• [WHAT THE EXERCISE ASKS] Go through the material below and state how many lines include "MainAxisAlignment", giving the number only.

• [DATA PROVIDED]
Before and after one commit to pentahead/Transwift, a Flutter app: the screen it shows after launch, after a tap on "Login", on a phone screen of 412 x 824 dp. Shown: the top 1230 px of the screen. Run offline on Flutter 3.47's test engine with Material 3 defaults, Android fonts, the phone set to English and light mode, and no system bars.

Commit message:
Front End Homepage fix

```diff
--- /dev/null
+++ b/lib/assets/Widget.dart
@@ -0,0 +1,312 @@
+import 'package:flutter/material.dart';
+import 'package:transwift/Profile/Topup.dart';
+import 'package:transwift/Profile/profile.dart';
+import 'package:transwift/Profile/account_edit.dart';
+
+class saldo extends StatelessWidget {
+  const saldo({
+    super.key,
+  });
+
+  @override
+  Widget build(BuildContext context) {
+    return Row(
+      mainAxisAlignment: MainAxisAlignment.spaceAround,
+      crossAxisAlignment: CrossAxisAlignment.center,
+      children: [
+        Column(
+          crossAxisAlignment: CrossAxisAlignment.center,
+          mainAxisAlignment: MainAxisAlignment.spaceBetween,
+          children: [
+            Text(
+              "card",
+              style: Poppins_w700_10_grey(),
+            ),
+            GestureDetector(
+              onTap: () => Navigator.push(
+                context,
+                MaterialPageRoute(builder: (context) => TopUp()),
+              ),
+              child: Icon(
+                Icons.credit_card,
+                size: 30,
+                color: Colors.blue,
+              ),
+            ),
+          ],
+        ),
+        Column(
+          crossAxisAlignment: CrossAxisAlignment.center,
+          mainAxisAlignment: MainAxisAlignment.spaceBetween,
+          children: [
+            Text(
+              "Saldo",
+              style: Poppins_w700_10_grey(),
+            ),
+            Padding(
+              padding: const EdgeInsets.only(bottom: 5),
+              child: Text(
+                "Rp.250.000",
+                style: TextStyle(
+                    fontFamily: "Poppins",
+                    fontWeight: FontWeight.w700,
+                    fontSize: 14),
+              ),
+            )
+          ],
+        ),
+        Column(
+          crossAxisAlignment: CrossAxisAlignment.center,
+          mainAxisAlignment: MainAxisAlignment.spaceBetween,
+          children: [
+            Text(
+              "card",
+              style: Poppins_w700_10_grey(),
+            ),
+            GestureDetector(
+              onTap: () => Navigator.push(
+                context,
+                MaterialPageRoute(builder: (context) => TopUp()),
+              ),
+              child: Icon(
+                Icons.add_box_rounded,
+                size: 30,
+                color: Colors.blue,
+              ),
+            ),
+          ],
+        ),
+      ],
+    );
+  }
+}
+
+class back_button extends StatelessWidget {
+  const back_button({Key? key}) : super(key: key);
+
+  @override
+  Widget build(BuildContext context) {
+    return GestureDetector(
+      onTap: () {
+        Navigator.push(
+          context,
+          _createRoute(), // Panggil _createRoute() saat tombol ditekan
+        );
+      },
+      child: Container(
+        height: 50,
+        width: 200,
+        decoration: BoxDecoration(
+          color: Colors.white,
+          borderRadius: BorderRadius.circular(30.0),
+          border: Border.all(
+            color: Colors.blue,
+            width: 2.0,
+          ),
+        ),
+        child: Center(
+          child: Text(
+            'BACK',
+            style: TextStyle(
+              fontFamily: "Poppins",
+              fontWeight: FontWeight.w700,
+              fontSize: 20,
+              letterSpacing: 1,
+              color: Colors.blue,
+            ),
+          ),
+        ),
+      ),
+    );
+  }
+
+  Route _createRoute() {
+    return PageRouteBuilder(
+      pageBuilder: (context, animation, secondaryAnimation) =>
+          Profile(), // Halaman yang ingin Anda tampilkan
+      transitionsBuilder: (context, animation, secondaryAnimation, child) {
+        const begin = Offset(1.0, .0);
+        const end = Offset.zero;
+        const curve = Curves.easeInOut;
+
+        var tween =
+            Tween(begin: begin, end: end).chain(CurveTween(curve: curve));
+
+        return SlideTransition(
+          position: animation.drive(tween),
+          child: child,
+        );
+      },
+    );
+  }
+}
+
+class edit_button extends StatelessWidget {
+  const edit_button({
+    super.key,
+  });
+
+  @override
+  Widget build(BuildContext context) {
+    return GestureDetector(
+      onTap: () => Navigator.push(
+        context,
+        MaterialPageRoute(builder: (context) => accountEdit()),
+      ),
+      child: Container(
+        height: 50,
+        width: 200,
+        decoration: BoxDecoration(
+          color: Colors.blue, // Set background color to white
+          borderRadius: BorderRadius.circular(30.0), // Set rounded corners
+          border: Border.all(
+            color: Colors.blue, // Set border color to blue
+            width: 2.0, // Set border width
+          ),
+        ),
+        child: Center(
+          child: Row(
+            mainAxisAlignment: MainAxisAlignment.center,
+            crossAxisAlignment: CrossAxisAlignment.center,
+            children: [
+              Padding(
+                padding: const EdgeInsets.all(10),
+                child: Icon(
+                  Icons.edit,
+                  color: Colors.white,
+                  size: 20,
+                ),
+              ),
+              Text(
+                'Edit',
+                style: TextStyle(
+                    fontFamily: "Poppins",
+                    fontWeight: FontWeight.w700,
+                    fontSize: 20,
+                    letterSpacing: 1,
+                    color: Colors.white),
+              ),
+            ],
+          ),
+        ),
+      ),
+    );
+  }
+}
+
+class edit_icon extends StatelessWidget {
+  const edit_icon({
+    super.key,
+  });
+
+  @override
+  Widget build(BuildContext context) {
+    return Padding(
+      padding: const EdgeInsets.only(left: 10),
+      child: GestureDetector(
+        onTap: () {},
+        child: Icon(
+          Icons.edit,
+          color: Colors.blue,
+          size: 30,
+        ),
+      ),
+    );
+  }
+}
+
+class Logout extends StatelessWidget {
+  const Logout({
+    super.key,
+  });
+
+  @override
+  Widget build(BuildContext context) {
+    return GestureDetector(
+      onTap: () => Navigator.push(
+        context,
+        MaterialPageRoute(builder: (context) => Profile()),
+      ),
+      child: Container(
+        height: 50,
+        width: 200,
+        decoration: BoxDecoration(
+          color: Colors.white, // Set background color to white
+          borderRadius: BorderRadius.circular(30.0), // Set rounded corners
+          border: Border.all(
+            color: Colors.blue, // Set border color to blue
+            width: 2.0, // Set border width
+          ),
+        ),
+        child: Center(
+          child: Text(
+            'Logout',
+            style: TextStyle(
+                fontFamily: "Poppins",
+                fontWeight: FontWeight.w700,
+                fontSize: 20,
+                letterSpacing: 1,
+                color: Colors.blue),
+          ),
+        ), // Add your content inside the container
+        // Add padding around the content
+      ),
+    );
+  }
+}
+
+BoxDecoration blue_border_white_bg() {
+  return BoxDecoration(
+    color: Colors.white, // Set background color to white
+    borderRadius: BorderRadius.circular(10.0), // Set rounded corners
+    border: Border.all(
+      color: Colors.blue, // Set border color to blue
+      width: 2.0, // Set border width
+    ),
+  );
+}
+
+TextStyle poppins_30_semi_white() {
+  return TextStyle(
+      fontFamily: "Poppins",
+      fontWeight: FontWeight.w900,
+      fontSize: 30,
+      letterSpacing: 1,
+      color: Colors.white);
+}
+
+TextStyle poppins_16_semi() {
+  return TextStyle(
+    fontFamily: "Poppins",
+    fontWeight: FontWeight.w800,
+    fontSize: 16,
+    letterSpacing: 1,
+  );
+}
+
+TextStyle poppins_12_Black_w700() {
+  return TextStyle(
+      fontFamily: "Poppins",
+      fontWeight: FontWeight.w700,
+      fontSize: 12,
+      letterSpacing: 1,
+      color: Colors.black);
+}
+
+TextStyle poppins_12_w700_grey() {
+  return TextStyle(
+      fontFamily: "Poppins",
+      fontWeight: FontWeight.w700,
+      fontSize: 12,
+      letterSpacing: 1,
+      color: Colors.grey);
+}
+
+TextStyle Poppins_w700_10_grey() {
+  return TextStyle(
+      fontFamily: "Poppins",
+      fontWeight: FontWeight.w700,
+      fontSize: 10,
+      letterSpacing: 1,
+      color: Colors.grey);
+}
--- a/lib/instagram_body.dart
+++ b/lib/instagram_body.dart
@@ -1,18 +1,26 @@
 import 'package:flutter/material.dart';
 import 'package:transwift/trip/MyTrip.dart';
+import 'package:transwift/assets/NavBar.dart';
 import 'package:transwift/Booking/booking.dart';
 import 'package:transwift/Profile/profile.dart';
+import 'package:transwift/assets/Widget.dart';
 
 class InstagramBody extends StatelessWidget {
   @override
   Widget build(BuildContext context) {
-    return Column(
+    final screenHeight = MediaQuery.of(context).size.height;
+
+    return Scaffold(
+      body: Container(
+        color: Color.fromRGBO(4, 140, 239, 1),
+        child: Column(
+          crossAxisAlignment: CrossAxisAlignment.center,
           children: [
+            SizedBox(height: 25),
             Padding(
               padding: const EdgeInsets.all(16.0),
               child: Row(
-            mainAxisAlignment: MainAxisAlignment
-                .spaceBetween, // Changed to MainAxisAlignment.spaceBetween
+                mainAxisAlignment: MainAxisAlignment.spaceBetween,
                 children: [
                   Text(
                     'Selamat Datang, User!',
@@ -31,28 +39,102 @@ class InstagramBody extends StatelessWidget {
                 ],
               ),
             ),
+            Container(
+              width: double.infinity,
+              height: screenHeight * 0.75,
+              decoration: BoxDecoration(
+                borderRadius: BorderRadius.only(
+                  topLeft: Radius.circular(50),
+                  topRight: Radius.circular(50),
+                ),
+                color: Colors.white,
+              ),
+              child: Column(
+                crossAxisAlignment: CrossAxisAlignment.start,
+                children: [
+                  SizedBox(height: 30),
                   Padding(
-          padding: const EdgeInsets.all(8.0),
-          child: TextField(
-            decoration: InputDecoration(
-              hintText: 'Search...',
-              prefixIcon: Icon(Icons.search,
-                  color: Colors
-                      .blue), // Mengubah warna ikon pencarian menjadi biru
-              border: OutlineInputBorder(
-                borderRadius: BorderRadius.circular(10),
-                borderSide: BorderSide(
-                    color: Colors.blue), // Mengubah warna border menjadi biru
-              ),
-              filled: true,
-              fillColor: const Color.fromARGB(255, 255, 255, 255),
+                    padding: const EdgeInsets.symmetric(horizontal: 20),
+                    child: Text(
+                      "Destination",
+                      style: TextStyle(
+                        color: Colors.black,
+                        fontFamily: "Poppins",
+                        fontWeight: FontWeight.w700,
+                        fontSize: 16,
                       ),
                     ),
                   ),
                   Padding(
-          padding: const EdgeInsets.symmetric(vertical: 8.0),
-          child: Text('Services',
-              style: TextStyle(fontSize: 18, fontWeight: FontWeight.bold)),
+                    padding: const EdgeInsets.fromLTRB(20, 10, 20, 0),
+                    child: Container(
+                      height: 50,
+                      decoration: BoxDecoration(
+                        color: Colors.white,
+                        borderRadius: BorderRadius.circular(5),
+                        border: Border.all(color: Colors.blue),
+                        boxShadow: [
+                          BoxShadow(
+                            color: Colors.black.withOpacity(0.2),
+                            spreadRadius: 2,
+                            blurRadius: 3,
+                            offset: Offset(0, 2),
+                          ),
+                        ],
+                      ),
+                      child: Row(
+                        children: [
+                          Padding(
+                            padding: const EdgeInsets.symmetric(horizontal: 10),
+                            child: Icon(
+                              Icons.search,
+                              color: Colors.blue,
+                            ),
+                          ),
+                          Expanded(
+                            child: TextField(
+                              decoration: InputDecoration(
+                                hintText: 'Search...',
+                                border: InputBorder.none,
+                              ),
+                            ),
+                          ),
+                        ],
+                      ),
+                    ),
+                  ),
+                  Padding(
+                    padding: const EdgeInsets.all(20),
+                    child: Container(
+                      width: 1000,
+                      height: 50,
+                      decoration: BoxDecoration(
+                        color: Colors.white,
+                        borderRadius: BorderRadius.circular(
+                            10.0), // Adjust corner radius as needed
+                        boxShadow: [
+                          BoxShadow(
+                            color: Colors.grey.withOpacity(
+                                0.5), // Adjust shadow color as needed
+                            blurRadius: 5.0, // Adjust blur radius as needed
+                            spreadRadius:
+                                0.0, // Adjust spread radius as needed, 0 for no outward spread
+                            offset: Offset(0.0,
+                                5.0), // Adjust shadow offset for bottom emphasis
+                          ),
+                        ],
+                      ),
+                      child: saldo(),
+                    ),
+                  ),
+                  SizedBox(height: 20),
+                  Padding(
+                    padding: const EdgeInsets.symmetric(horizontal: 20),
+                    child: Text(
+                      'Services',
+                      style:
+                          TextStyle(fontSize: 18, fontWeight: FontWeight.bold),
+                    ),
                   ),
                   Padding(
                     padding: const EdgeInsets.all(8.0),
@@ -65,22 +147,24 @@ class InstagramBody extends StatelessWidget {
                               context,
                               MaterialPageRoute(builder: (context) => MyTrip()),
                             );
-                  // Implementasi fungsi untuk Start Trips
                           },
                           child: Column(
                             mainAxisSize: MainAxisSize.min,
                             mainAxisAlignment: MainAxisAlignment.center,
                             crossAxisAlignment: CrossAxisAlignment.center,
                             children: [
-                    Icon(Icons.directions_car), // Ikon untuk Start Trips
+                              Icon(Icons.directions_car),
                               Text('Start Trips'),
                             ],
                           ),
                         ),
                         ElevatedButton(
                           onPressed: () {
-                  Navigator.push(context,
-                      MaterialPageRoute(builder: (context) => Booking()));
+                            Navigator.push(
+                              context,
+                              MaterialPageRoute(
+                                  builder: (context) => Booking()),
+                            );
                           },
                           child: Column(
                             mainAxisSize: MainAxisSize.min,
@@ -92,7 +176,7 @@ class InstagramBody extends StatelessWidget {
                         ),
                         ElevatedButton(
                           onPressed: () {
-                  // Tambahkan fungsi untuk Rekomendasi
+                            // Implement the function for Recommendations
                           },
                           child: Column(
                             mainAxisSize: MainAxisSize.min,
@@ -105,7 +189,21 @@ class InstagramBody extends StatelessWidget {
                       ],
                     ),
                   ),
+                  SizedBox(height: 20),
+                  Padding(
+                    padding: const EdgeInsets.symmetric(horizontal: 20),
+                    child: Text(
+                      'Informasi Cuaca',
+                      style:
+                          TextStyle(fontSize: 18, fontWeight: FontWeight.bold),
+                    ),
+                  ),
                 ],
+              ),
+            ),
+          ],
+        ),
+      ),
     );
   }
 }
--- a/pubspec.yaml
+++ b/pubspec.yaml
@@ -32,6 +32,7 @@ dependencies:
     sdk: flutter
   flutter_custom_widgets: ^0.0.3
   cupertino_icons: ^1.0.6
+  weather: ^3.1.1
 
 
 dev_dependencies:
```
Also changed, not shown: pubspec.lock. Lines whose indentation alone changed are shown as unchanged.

• [ANSWER] 9